◆ What you should do
From the records below, please return each line that holds the word "form".

═══ Exercise input ═══

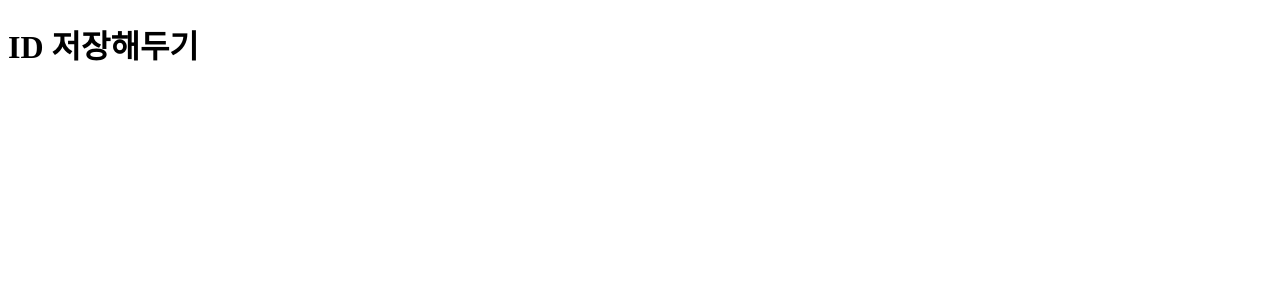
Repository: pro-hk/jsp
Page: http://localhost/chap05/id_save.jsp
The author's editor kept a copy of each file at every save. The page is drawn from the files as they stood at one save, then again after the next save.
The browser window is 1280 px wide. The pictures show the whole page.
The page is served by Tomcat 9.

Above is the page before, as saved 2022-01-25 02:35:23.

After the next save:
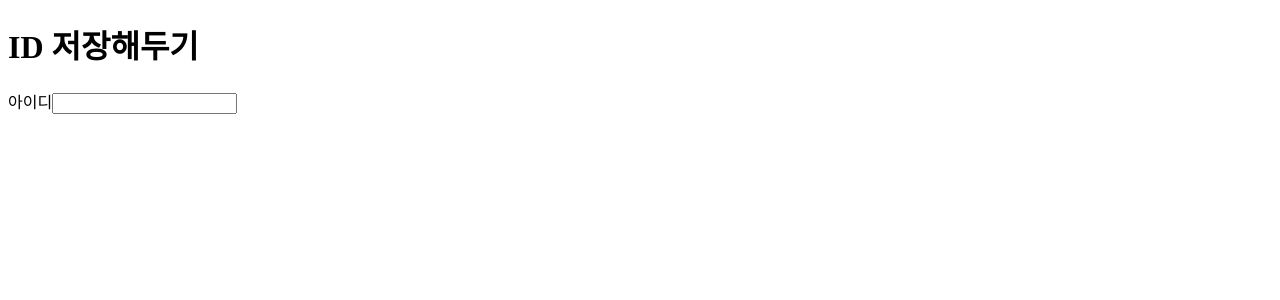
Saved 49 s later.
--- a/chap05/src/main/webapp/id_save.jsp
+++ b/chap05/src/main/webapp/id_save.jsp
@@ -9,7 +9,9 @@
 <body>
 	<h1>ID 저장해두기</h1>
 	<form action="id_save_process.jsp" method="post">
-
+		<div>
+			<label><span>아이디</span><input type="text" name="user_id"></label>
+		</div>
 	</form>
 </body>
 </html>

═══

◆ Solution below
 	<form action="id_save_process.jsp" method="post">
 	</form>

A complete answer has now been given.